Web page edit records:
━━━━━━

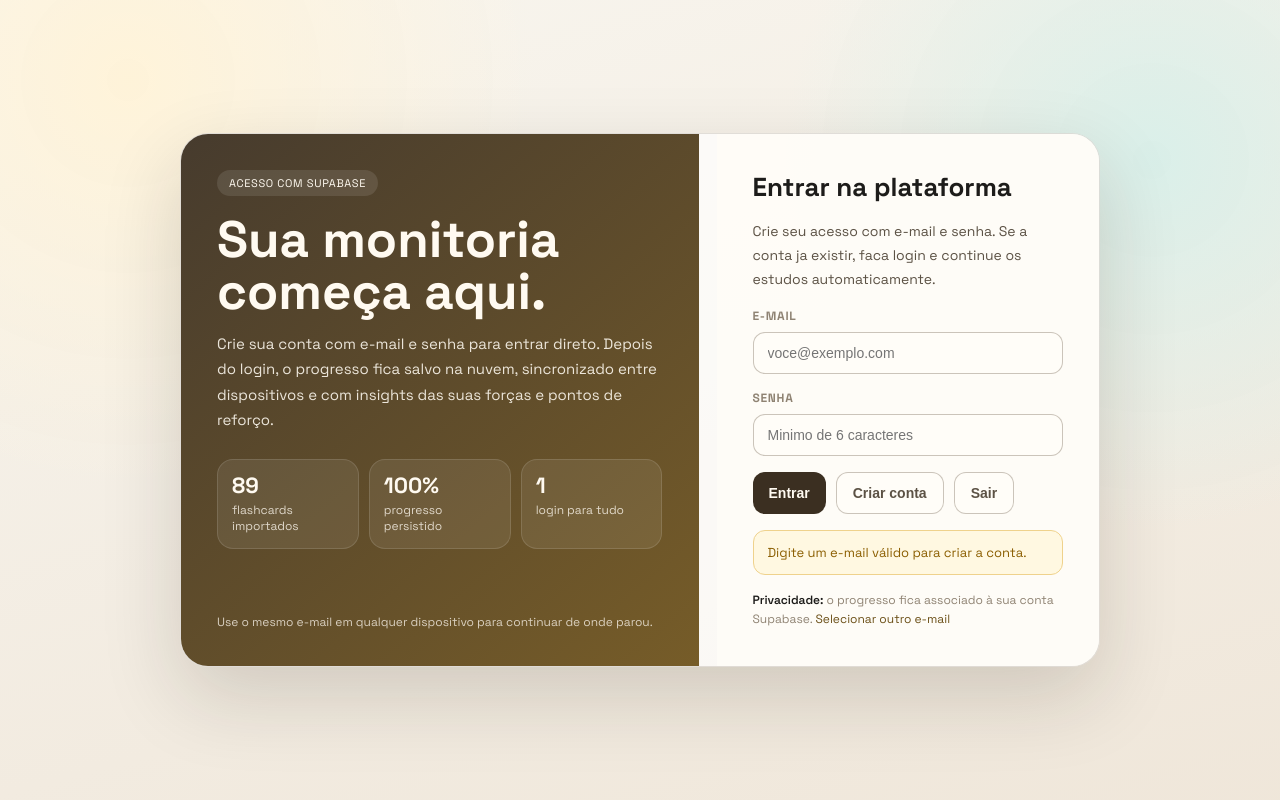
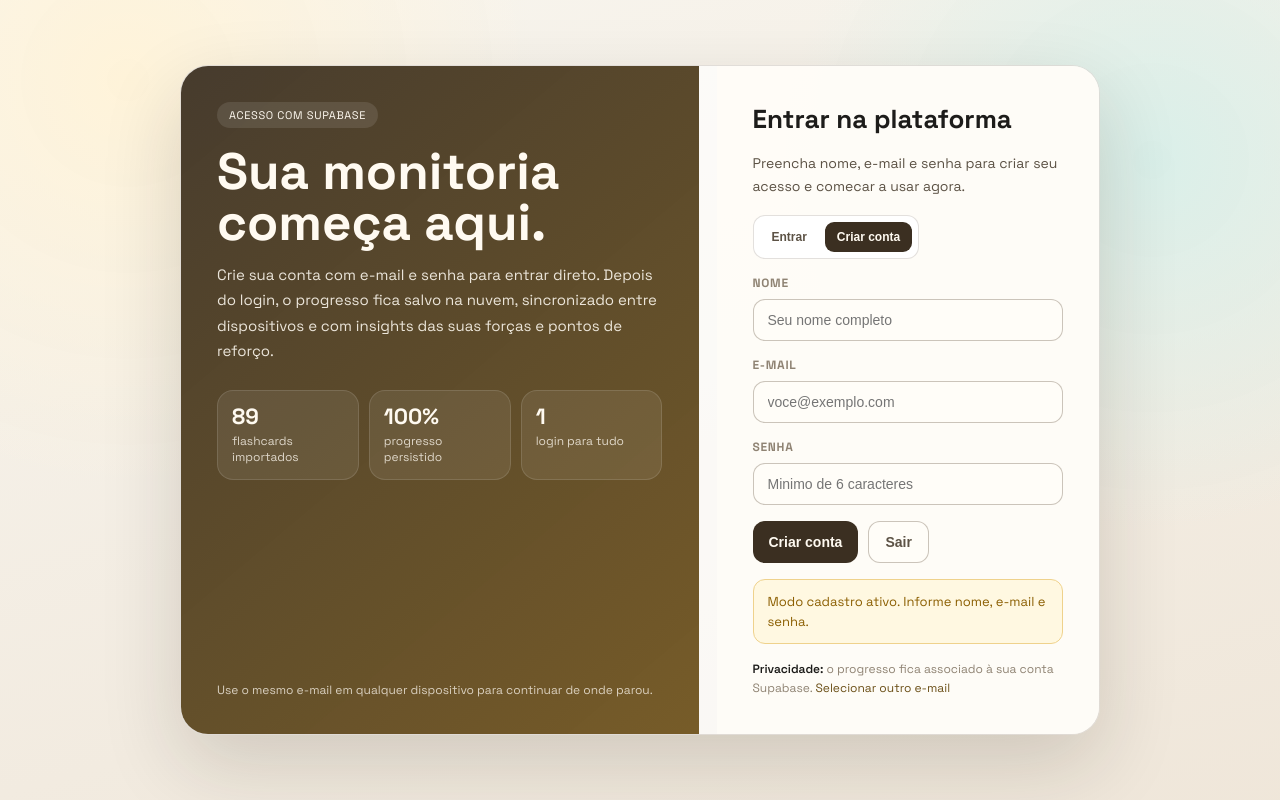
Before and after one commit to Hermano825/MONITORIA-DE-ANATO, a plain HTML site: page index.html in a window 1280 px wide. Both pictures are taken after a click on the button "Criar conta". Drawn offline with nearby package versions, Linux system fonts and the light colour scheme.

Commit message:
feat: fluxo separado de entrar e criar conta

```diff
--- a/index.html
+++ b/index.html
@@ -120,6 +120,30 @@
   }
   .auth-form h2 { font-size: 26px; color: var(--text); }
   .auth-form p { font-size: 14px; line-height: 1.7; color: var(--text2); }
+  .auth-mode-switch {
+    display: inline-flex;
+    align-items: center;
+    gap: 6px;
+    padding: 6px;
+    border: 1px solid var(--border);
+    border-radius: 12px;
+    background: #fff;
+    width: fit-content;
+  }
+  .auth-mode-btn {
+    border: 0;
+    border-radius: 9px;
+    padding: 8px 12px;
+    background: transparent;
+    color: var(--text2);
+    font-size: 12px;
+    font-weight: 700;
+    cursor: pointer;
+  }
+  .auth-mode-btn.active {
+    background: #3b2f21;
+    color: #fffaf1;
+  }
   .auth-form label { display: block; font-size: 12px; font-weight: 700; letter-spacing: .06em; text-transform: uppercase; color: var(--text3); margin-bottom: 8px; }
   .auth-form input {
     width: 100%;
@@ -168,6 +192,7 @@
   .auth-links strong { color: var(--text); }
   .auth-links a { color: #6b4f17; text-decoration: none; }
   .auth-links a:hover { text-decoration: underline; }
+  .hidden { display: none !important; }
 
   header {
     background: color-mix(in srgb, var(--bg2) 86%, #ffffff 14%);
@@ -518,7 +543,15 @@
     </section>
     <section class="auth-form">
       <h2>Entrar na plataforma</h2>
-      <p>Crie seu acesso com e-mail e senha. Se a conta ja existir, faca login e continue os estudos automaticamente.</p>
+      <p id="auth-subtitle">Use seu e-mail e senha para entrar. Se ainda nao tiver conta, abra a aba Criar conta.</p>
+      <div class="auth-mode-switch" role="tablist" aria-label="Modo de autenticacao">
+        <button id="auth-tab-signin" class="auth-mode-btn active" type="button" onclick="setAuthMode('signin')">Entrar</button>
+        <button id="auth-tab-signup" class="auth-mode-btn" type="button" onclick="setAuthMode('signup')">Criar conta</button>
+      </div>
+      <div id="auth-name-wrap" class="hidden">
+        <label for="sync-name">Nome</label>
+        <input type="text" id="sync-name" placeholder="Seu nome completo" autocomplete="name">
+      </div>
       <div>
         <label for="sync-email">E-mail</label>
         <input type="email" id="sync-email" placeholder="voce@exemplo.com" autocomplete="email">
@@ -528,8 +561,7 @@
         <input type="password" id="sync-password" placeholder="Minimo de 6 caracteres" autocomplete="current-password">
       </div>
       <div class="auth-actions">
-        <button class="auth-primary" type="button" onclick="signInWithPassword()">Entrar</button>
-        <button class="auth-secondary" type="button" onclick="signUpWithPassword()">Criar conta</button>
+        <button id="auth-submit-btn" class="auth-primary" type="button" onclick="submitAuth()">Entrar</button>
         <button class="auth-secondary" type="button" onclick="signOutSupabase()">Sair</button>
       </div>
       <div class="auth-status" id="auth-status">Aguardando login com e-mail e senha.</div>
@@ -2380,6 +2412,7 @@ const ZIP_DECK_SLUG = 'cabeça-e-pescoço-zip';
 const LOCAL_PROGRESS_KEY = 'anato_progress_cache_v2';
 const LOCAL_PROGRESS_DIRTY_KEY = 'anato_progress_dirty_v2';
 const LOCAL_AUTH_EMAIL_KEY = 'anato_auth_email';
+const LOCAL_AUTH_NAME_KEY = 'anato_auth_name';
 
 const SUPABASE_CONFIG = window.SUPABASE_CONFIG || {};
 const SUPABASE_AVAILABLE = Boolean(window.supabase && SUPABASE_CONFIG.url && SUPABASE_CONFIG.anonKey);
@@ -2390,6 +2423,7 @@ let progressCache = loadProgressCache();
 let localProgressDirty = localStorage.getItem(LOCAL_PROGRESS_DIRTY_KEY) === '1';
 let progressSource = SUPABASE_AVAILABLE ? 'cloud' : 'local';
 let pendingLocalSync = false;
+let authMode = 'signin';
 
 const tabsEl = document.getElementById('tabs');
 const panelsEl = document.getElementById('panels');
@@ -2568,6 +2602,30 @@ function setAuthGate(isAuthenticated) {
 function updateAuthStatus(message) {
   const authStatus = document.getElementById('auth-status');
   if (authStatus) authStatus.textContent = message;
+}
+
+function setAuthMode(mode) {
+  authMode = mode === 'signup' ? 'signup' : 'signin';
+  const isSignup = authMode === 'signup';
+  document.getElementById('auth-name-wrap').classList.toggle('hidden', !isSignup);
+  document.getElementById('auth-tab-signin').classList.toggle('active', !isSignup);
+  document.getElementById('auth-tab-signup').classList.toggle('active', isSignup);
+  document.getElementById('auth-submit-btn').textContent = isSignup ? 'Criar conta' : 'Entrar';
+  document.getElementById('sync-password').setAttribute('autocomplete', isSignup ? 'new-password' : 'current-password');
+  document.getElementById('auth-subtitle').textContent = isSignup
+    ? 'Preencha nome, e-mail e senha para criar seu acesso e comecar a usar agora.'
+    : 'Use seu e-mail e senha para entrar. Se ainda nao tiver conta, abra a aba Criar conta.';
+  updateAuthStatus(isSignup
+    ? 'Modo cadastro ativo. Informe nome, e-mail e senha.'
+    : 'Modo login ativo. Informe e-mail e senha para entrar.');
+}
+
+function submitAuth() {
+  if (authMode === 'signup') {
+    signUpWithPassword();
+    return;
+  }
+  signInWithPassword();
 }
 
 async function refreshSupabaseState() {
@@ -2725,11 +2783,13 @@ function focusStrongest() {
 }
 
 function getAuthCredentials() {
+  const nameInput = document.getElementById('sync-name');
   const emailInput = document.getElementById('sync-email');
   const passwordInput = document.getElementById('sync-password');
+  const fullName = nameInput.value.trim();
   const email = emailInput.value.trim();
   const password = passwordInput.value;
-  return { email, password };
+  return { fullName, email, password };
 }
 
 async function signInWithPassword() {
@@ -2756,6 +2816,12 @@ async function signInWithPassword() {
   });
   if (error) {
     updateSyncBadge('warn', 'Nao foi possivel entrar: ' + error.message);
+    const loginError = (error.message || '').toLowerCase();
+    if (loginError.includes('invalid login credentials')) {
+      setAuthMode('signup');
+      updateAuthStatus('Conta nao encontrada. Voce foi redirecionado para Criar conta.');
+      return;
+    }
     updateAuthStatus('Nao foi possivel entrar: ' + error.message);
     return;
   }
@@ -2769,7 +2835,12 @@ async function signUpWithPassword() {
     updateAuthStatus('Configure o Supabase antes de criar a conta.');
     return;
   }
-  const { email, password } = getAuthCredentials();
+  const { fullName, email, password } = getAuthCredentials();
+  if (!fullName) {
+    updateSyncBadge('warn', 'Digite seu nome para criar a conta.');
+    updateAuthStatus('Digite seu nome completo para criar a conta.');
+    return;
+  }
   if (!email) {
     updateSyncBadge('warn', 'Digite um e-mail válido.');
     updateAuthStatus('Digite um e-mail válido para criar a conta.');
@@ -2780,13 +2851,26 @@ async function signUpWithPassword() {
     updateAuthStatus('A senha precisa ter pelo menos 6 caracteres.');
     return;
   }
+  localStorage.setItem(LOCAL_AUTH_NAME_KEY, fullName);
   localStorage.setItem(LOCAL_AUTH_EMAIL_KEY, email);
   const { data, error } = await supabaseClient.auth.signUp({
     email,
-    password
+    password,
+    options: {
+      data: {
+        full_name: fullName,
+        name: fullName
+      }
+    }
   });
   if (error) {
     updateSyncBadge('warn', 'Nao foi possivel criar a conta: ' + error.message);
+    const signUpError = (error.message || '').toLowerCase();
+    if (signUpError.includes('already registered') || signUpError.includes('already been registered')) {
+      setAuthMode('signin');
+      updateAuthStatus('Esse e-mail ja possui conta. Voce foi redirecionado para Entrar.');
+      return;
+    }
     updateAuthStatus('Nao foi possivel criar a conta: ' + error.message);
     return;
   }
@@ -3151,7 +3235,9 @@ window.addEventListener('scroll', function() {
 });
 
 document.getElementById('sync-email').value = localStorage.getItem(LOCAL_AUTH_EMAIL_KEY) || '';
+document.getElementById('sync-name').value = localStorage.getItem(LOCAL_AUTH_NAME_KEY) || '';
 document.getElementById('sync-password').value = '';
+setAuthMode('signin');
 renderProgressInsights();
 initSupabase();
 </script>
```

━━━━━━

* **ACTION ITEM**: Show every line in the records above that contains the word "async".

* **WRITTEN RESPONSE**:
 async function refreshSupabaseState() {
 async function signInWithPassword() {
@@ -2756,6 +2816,12 @@ async function signInWithPassword() {
@@ -2769,7 +2835,12 @@ async function signUpWithPassword() {
@@ -2780,13 +2851,26 @@ async function signUpWithPassword() {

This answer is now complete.